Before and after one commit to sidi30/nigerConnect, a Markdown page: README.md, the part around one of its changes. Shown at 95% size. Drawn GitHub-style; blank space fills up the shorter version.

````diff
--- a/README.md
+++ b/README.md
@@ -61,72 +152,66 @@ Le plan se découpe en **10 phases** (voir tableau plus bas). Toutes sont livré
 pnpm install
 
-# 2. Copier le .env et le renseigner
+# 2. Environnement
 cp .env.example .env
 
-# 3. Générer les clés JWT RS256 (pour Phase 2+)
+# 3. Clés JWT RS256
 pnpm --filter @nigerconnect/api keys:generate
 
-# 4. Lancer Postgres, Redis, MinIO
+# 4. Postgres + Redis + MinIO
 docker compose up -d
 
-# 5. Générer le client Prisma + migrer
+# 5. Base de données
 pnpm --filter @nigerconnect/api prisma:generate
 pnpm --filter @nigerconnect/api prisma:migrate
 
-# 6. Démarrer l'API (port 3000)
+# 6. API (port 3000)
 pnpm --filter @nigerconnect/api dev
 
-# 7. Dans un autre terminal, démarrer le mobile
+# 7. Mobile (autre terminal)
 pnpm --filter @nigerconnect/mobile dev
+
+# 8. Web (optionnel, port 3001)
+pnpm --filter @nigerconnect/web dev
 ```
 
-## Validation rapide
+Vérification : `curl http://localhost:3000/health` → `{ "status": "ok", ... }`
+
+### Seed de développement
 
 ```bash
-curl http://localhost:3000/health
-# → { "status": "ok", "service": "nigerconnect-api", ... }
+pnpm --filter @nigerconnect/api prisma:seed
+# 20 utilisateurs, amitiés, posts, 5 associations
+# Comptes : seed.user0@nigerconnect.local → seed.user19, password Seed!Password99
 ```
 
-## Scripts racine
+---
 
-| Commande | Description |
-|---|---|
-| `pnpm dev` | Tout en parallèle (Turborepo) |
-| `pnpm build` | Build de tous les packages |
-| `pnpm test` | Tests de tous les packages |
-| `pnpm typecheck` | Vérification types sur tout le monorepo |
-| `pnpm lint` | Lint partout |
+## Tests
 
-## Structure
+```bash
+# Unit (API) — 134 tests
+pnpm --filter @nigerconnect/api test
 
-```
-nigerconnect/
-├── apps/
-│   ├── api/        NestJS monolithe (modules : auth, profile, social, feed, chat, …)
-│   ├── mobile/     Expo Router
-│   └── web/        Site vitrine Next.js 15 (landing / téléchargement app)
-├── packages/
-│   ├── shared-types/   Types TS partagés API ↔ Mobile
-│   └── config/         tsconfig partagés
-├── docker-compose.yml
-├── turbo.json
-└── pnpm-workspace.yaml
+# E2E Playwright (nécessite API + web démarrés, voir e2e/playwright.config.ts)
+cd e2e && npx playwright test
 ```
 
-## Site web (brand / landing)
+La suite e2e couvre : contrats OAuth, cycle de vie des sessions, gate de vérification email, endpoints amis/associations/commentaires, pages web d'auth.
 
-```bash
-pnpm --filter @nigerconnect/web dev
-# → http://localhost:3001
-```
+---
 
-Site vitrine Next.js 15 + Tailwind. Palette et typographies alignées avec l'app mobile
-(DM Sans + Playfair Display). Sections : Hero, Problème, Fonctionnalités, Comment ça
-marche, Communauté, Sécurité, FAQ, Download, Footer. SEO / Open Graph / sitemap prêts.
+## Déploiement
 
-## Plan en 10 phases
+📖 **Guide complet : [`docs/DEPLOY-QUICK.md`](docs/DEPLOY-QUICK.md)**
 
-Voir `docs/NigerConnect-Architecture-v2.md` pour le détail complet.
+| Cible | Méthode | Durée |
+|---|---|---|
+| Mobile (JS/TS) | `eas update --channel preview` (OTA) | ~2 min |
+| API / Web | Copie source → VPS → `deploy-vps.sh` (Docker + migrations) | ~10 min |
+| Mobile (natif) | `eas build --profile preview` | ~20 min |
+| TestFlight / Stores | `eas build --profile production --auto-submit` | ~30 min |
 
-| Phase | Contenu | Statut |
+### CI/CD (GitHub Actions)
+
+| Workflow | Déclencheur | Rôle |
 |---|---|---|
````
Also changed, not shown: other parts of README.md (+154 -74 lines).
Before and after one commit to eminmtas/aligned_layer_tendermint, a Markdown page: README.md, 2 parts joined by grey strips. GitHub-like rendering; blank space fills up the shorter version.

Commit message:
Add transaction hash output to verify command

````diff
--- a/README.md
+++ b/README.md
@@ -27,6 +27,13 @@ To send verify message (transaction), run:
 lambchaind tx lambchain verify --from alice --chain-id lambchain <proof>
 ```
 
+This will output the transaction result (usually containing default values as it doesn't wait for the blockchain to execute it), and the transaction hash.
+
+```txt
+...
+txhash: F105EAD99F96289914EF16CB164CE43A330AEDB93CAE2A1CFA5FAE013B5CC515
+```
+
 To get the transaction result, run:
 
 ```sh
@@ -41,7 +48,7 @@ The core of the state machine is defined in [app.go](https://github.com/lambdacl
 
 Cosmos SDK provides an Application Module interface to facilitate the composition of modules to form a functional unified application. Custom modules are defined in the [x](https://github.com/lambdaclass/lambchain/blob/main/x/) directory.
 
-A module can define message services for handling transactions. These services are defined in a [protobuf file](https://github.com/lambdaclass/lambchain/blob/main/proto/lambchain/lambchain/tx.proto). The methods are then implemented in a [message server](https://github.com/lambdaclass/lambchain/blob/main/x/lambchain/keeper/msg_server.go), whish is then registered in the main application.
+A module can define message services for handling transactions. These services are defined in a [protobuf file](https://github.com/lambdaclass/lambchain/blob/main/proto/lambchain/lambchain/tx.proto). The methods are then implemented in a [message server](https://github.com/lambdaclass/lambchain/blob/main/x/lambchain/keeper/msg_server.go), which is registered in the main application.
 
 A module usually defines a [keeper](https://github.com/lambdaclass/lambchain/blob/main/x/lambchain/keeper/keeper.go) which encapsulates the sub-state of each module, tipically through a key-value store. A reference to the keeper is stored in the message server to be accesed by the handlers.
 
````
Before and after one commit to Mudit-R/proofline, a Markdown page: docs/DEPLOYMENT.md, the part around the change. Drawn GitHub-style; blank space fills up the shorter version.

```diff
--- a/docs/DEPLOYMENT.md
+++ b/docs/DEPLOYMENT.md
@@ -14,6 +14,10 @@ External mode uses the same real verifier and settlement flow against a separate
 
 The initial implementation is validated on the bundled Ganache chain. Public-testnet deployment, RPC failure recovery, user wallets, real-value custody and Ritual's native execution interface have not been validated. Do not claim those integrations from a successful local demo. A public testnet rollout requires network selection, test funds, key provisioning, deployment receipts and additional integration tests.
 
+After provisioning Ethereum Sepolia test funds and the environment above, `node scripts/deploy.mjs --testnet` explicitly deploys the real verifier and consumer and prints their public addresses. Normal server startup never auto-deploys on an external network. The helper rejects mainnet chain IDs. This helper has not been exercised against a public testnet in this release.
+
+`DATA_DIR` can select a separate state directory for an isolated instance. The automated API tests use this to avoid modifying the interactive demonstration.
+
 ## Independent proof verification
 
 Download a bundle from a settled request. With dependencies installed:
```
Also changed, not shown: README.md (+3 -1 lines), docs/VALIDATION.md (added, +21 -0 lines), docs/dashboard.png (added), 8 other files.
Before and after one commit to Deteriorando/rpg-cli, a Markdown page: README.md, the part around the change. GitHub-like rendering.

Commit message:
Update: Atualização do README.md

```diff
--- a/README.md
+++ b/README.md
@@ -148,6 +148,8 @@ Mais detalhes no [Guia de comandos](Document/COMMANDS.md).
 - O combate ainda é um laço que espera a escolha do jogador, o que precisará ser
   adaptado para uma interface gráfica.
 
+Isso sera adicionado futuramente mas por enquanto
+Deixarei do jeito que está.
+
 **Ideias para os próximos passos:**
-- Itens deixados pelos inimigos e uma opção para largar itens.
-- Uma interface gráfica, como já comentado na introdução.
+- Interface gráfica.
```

***

** Your instructions **
Lines holding "changed" in the data above: copy each of them.

** Exercise result **
Also changed, not shown: other parts of README.md (+154 -74 lines).
Also changed, not shown: README.md (+3 -1 lines), docs/VALIDATION.md (added, +21 -0 lines), docs/dashboard.png (added), 8 other files.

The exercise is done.